Abstract Eye

More than 50 proposals for a new piece of public art were submitted to mark the expansion of the Dean McGee Eye Institute. The winning team: sculptor Shan Shan Sheng and architect Mark Dziewulski of San Francisco and London. The 20-by-8-foot laminated glass piece is comprised of 44 panels in stainless steel framing, colored in vibrant hues of reds and violets. The transparent panels radiate sunlight in the day and are illuminated at night to glow against the sky.

Gordon Cooper Mural

It took a fresh set of eyes to size up downtown Shawnee and figure out what was missing: a colorful tribute to favorite son Gordon Cooper, one of the original “Mercury Seven” astronauts. Eight years after his death at age 77, his hometown unveiled a spray-paint mural created by newcomer Darryl Carter and Shawnee native Chaz Partin. The work incorporates Cooper’s TIME magazine cover, a black-and-white rendition of him riding in a convertible during a parade, a rendition of the Project Mercury postage stamp and the red-white-and-blue declaration that he spent 222 HOURS IN SPACE! Acknowledgment of his post-NASA fame as an outspoken believer in UFOs may – or may not – be hidden among the mural’s Milky Way stars and abstract skyscapes.

Morning Prayer

More than 160 of the 630 members of the Lochapoka clan of the Creek Nation died on their forced march from Alabama to Indian Territory. In 1836, at a bend in the Arkansas River, survivors gathered under a large burr oak and announced they would settle nearby. They solemnized their arrival by lighting a ceremonial flame, depositing ashes carried over the trail from their last campfires in Alabama.
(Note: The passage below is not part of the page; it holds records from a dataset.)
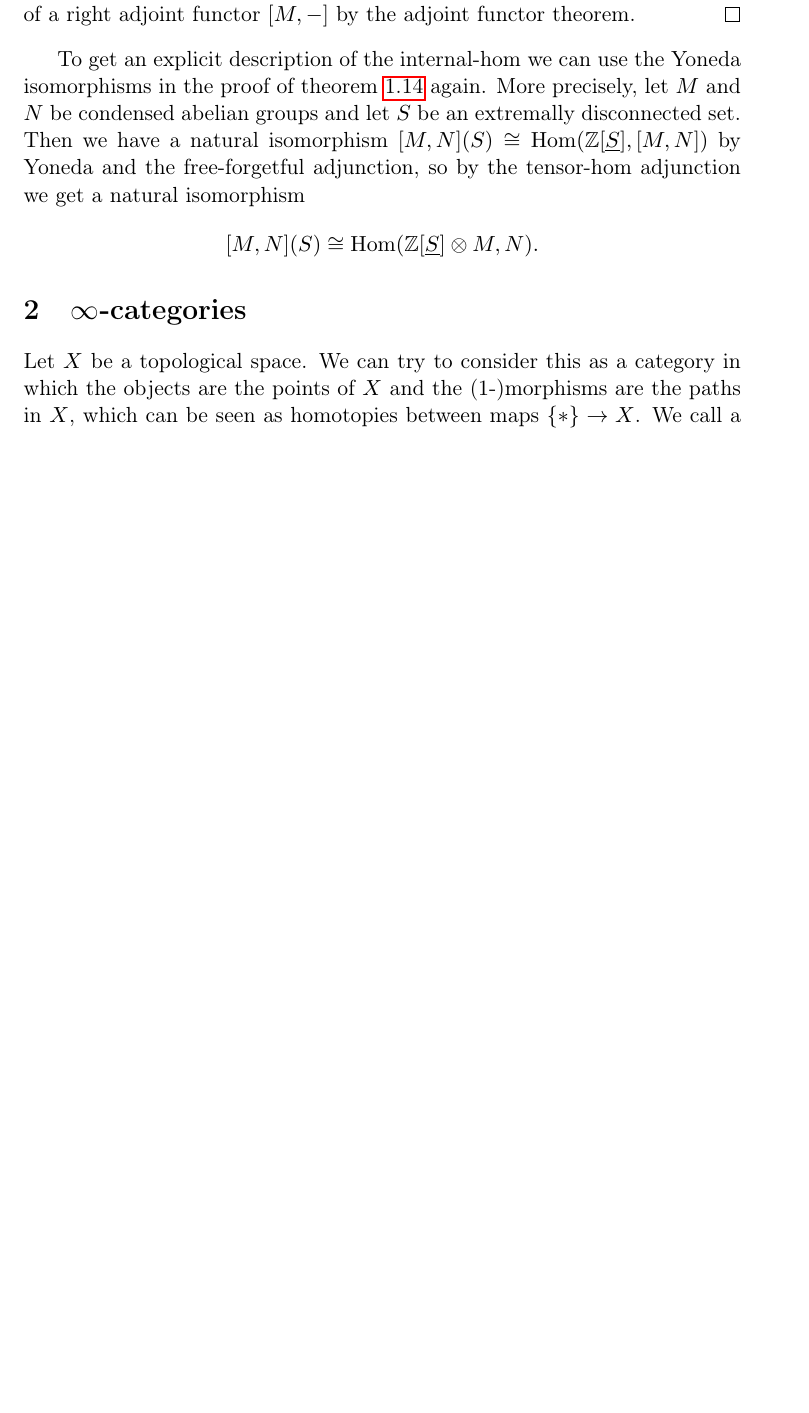
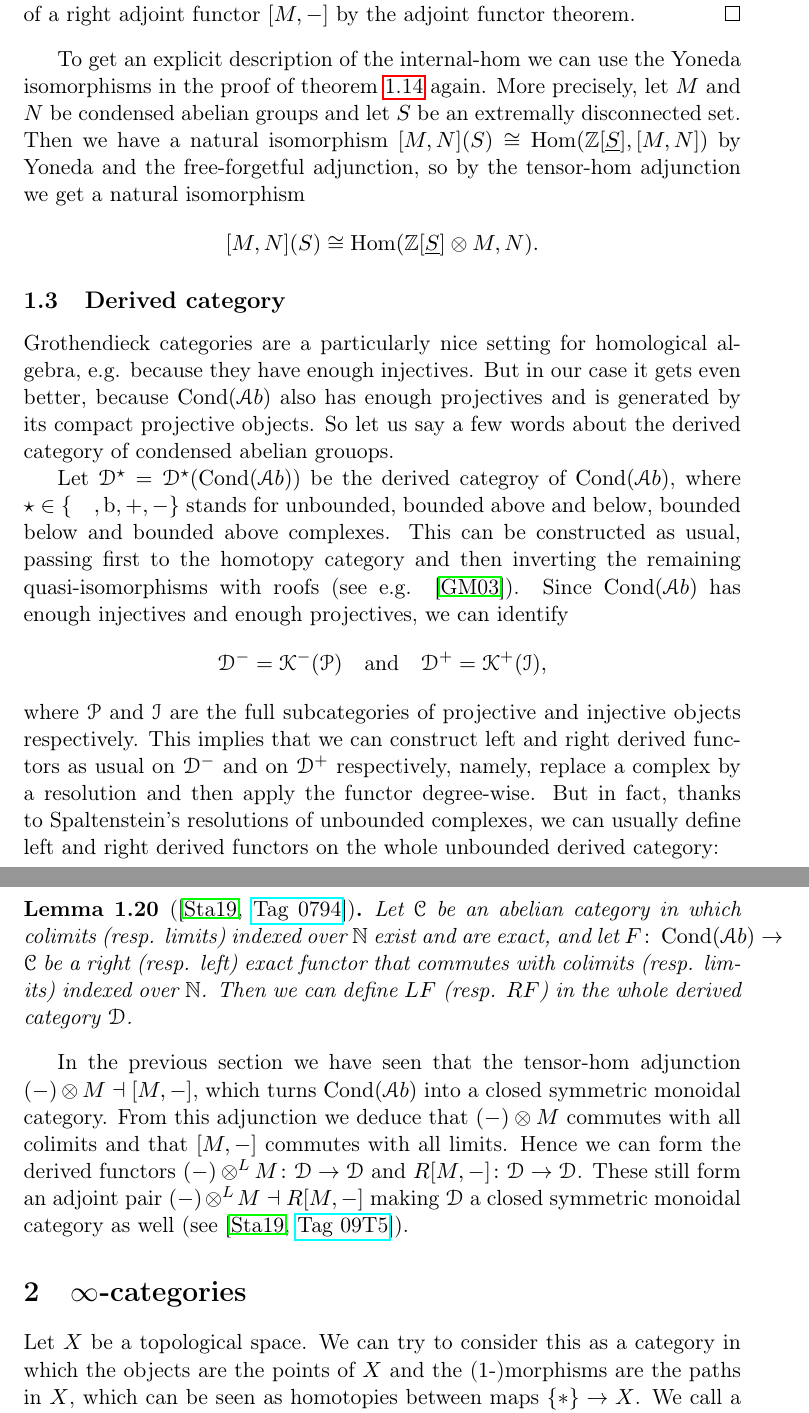
Before and after one commit to pedro-nlb/cag, a LaTeX document (main.tex): part of page 12 of 14 before the commit and two parts of pages 12 and 13 of 14 after it, the two joined at a grey line, cut so that both start at the same text, the shorter picture padded with empty space. Compiled offline with pdfLaTeX.

Commit message:
Some updates

```diff
--- a/main.tex
+++ b/main.tex
@@ -43,6 +43,7 @@
 \newcommand{\Ab}{\mathscr{A}b}
 \newcommand{\Set}{\mathscr{S}et}
 \newcommand{\D}{\mathscr{D}}
+\newcommand{\K}{\mathscr{K}}
 
 % Math operators
 \DeclareMathOperator{\Hom}{Hom}
@@ -408,6 +405,29 @@ More precisely, let $M$ and $N$ be condensed abelian groups and let $S$ be an ex
 Then we have a natural isomorphism $[M,N](S)\cong \Hom(\Z[\u{S}],[M,N])$ by Yoneda and the free-forgetful adjunction, so by the tensor-hom adjunction we get a natural isomorphism
 \[ [M,N](S)\cong \Hom(\Z[\u{S}]\ot M,N).\]
 
+\subsection{Derived category}
+
+Grothendieck categories are a particularly nice setting for homological algebra, e.g. because they have enough injectives.
+But in our case it gets even better, because $\Cond(\Ab)$ also has enough projectives and is generated by its compact projective objects.
+So let us say a few words about the derived category of condensed abelian grouops.
+
+Let $\D^{\star}=\D^{\star}(\Cond(\Ab))$ be the derived categroy of $\Cond(\Ab)$, where $\star\in \{\quad,\mathrm{b},+,-\}$ stands for unbounded, bounded above and below, bounded below and bounded above complexes.
+This can be constructed as usual, passing first to the homotopy category and then inverting the remaining quasi-isomorphisms with roofs (see e.g. \cite{gm03}).
+Since $\Cond(\Ab)$ has enough injectives and enough projectives, we can identify
+\[ \D^{-}=\K^{-}(\mathscr{P}) \quad \text{and} \quad \D^{+}=\K^{+}(\mathscr{I}),\]
+where $\mathscr{P}$ and $\mathscr{I}$ are the full subcategories of projective and injective objects respectively.
+This implies that we can construct left and right derived functors as usual on $\D^{-}$ and on $\D^{+}$ respectively, namely, replace a complex by a resolution and then apply the functor degree-wise.
+But in fact, thanks to Spaltenstein's resolutions of unbounded complexes, we can usually define left and right derived functors on the whole unbounded derived category:
+
+\begin{lm}[{\cite[\href{https://stacks.math.columbia.edu/tag/0794}{Tag 0794}]{sta19}}]
+    Let $\C$ be an abelian category in which colimits (resp. limits) indexed over $\N$ exist and are exact, and let $F\colon \Cond(\Ab)\to \C$ be a right (resp. left) exact functor that commutes with colimits (resp. limits) indexed over $\N$.
+    Then we can define $LF$ (resp. $RF$) in the whole derived category $\D$.
+\end{lm}
+
+In the previous section we have seen that the tensor-hom adjunction $(-)\ot M\dashv [M,-]$, which turns $\Cond(\Ab)$ into a closed symmetric monoidal category.
+From this adjunction we deduce that $(-)\ot M$ commutes with all colimits and that $[M,-]$ commutes with all limits.
+Hence we can form the derived functors $(-)\ot^{L}M\colon \D\to \D$ and $R[M,-]\colon \D\to \D$.
+These still form an adjoint pair $(-)\ot^{L}M\dashv R[M,-]$ making $\D$ a closed symmetric monoidal category as well (see \cite[\href{https://stacks.math.columbia.edu/tag/09T5}{Tag 09T5}]{sta19}).
 
 \section{$\infty$-categories}
 
```
Also changed, not shown: main.bbl, main.pdf, main.tex (10 more changed lines), 6 other files.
The town would eventually become Tulsa, and the Council Oak was its first gathering place: town hall, courthouse and church. At the annual Council Oak Tree Ceremony of 2009, the tribe dedicated the bronze sculpture “Morning Prayer,” by Creek citizen Dan Brook of Waco, Texas, signifying the survival of the flame and its people.


After 10 years near the entrance of the Edmond Historical Museum, the seven-foot-tall “L’ete” was reinstalled at the edge of Mitch Park in June 2014. The yellow steel sculpture, with a title that translates as “The Summer,” was created by Oklahoma City-based artist Randy Marks.


Unveiled on May 30, the 130-foot-long, twelve-and-a-half-foot-high spray-paint mural in Oklahoma City’s Automobile Alley weaves together the geometric and celestial-inspired designs of Kris Kanaly; a lush, undulating plant that snakes from blue to orange to green to violet, created by Yatika Starr Fields; and Dylan Bradway’s be-hatted magician with sinewy arms extended to either side, gesturing toward the skull of his trick rabbit, whose ears flow back to complete the braid. A joint statement from the artists notes the work celebrates “imagination and the connectivity through collaboration” and serves as “a powerful public exhibition of how different cultures, ideas and imaginations can be woven together for a stronger creative bond.”

Piece of Mind

Susan Morrison’s six mosaic panels near the entrance of the Chickasaw Bricktown Ballpark tell the history of what had come before. To the right are the three that recall Bricktown’s early African-American community. The Deep Deuce district took its name from Northeast Second Street, the northern border of an early statehood segregation ordinance passed by the Oklahoma City Council. Memorialized in the center panel is the old Frederick Douglass High School, which once stood nearby. It was there that music director Zelia Breaux inspired students including electric guitarist Charlie Christian, blues shouter Jimmy Rushing and author Ralph Ellison, all of whom played with the legendary jazz band the Oklahoma City Blue Devils. 

Oklahoma's "museum without walls" has many exhibits; click here for more statewide public wonders.